ABOUT THIS EXERCISE – Only the lines below from the one containing "Before and after one commit to ackphht/scripts, a" to the one containing "Also changed, not shown: 2 other files." should be repeated, both included and unchanged.

[Records from a data source]
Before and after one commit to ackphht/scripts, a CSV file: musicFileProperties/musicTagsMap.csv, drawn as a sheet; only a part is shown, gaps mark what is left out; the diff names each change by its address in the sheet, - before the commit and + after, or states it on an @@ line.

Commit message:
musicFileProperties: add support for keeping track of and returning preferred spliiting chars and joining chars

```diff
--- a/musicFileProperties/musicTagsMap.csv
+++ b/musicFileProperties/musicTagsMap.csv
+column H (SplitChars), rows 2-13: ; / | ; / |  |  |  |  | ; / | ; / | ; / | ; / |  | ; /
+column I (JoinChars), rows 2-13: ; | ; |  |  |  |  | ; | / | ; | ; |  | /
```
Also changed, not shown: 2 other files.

...

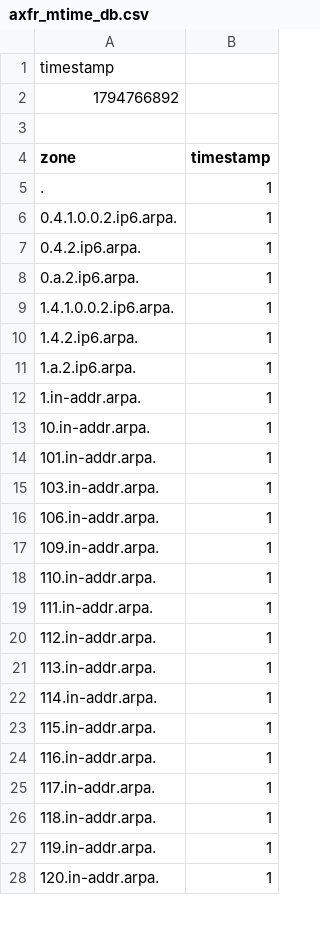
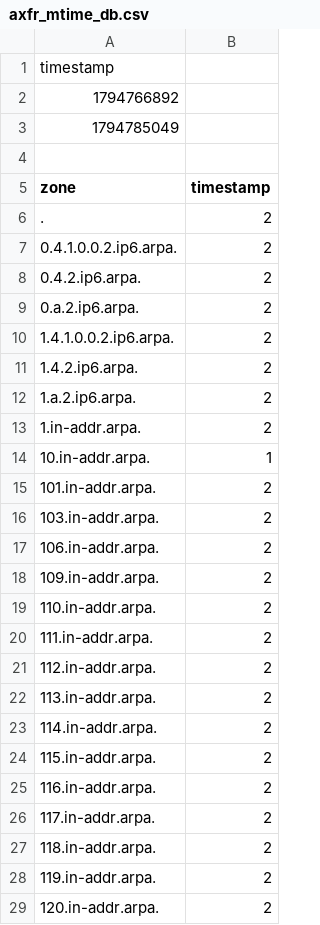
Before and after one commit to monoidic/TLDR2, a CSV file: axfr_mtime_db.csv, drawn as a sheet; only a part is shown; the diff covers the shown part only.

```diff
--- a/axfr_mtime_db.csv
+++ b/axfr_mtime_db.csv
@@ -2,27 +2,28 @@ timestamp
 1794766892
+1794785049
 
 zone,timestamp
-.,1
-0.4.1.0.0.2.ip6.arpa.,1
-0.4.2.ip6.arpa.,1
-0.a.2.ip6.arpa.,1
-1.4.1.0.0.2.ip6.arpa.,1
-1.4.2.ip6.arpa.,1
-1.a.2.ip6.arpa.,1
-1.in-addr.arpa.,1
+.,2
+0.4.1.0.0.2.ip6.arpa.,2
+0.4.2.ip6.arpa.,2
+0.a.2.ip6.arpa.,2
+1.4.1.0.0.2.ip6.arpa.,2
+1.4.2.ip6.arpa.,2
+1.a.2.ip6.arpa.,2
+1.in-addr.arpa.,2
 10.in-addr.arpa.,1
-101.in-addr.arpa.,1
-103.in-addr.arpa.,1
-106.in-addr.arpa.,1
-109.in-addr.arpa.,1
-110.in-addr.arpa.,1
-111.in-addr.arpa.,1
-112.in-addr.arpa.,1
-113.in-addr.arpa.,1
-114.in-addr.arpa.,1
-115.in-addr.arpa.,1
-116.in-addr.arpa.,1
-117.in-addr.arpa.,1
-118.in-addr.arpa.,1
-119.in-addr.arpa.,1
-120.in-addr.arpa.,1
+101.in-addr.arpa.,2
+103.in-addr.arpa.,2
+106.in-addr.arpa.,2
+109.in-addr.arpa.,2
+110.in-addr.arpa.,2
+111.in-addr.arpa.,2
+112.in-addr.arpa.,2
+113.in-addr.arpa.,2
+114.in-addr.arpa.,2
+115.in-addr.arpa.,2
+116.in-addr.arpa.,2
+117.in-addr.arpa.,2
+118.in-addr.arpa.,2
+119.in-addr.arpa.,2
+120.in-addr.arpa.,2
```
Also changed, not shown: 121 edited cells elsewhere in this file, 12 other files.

THE COMPLETED TASK –
Before and after one commit to ackphht/scripts, a CSV file: musicFileProperties/musicTagsMap.csv, drawn as a sheet; only a part is shown, gaps mark what is left out; the diff names each change by its address in the sheet, - before the commit and + after, or states it on an @@ line.

Commit message:
musicFileProperties: add support for keeping track of and returning preferred spliiting chars and joining chars

```diff
--- a/musicFileProperties/musicTagsMap.csv
+++ b/musicFileProperties/musicTagsMap.csv
+column H (SplitChars), rows 2-13: ; / | ; / |  |  |  |  | ; / | ; / | ; / | ; / |  | ; /
+column I (JoinChars), rows 2-13: ; | ; |  |  |  |  | ; | / | ; | ; |  | /
```
Also changed, not shown: 2 other files.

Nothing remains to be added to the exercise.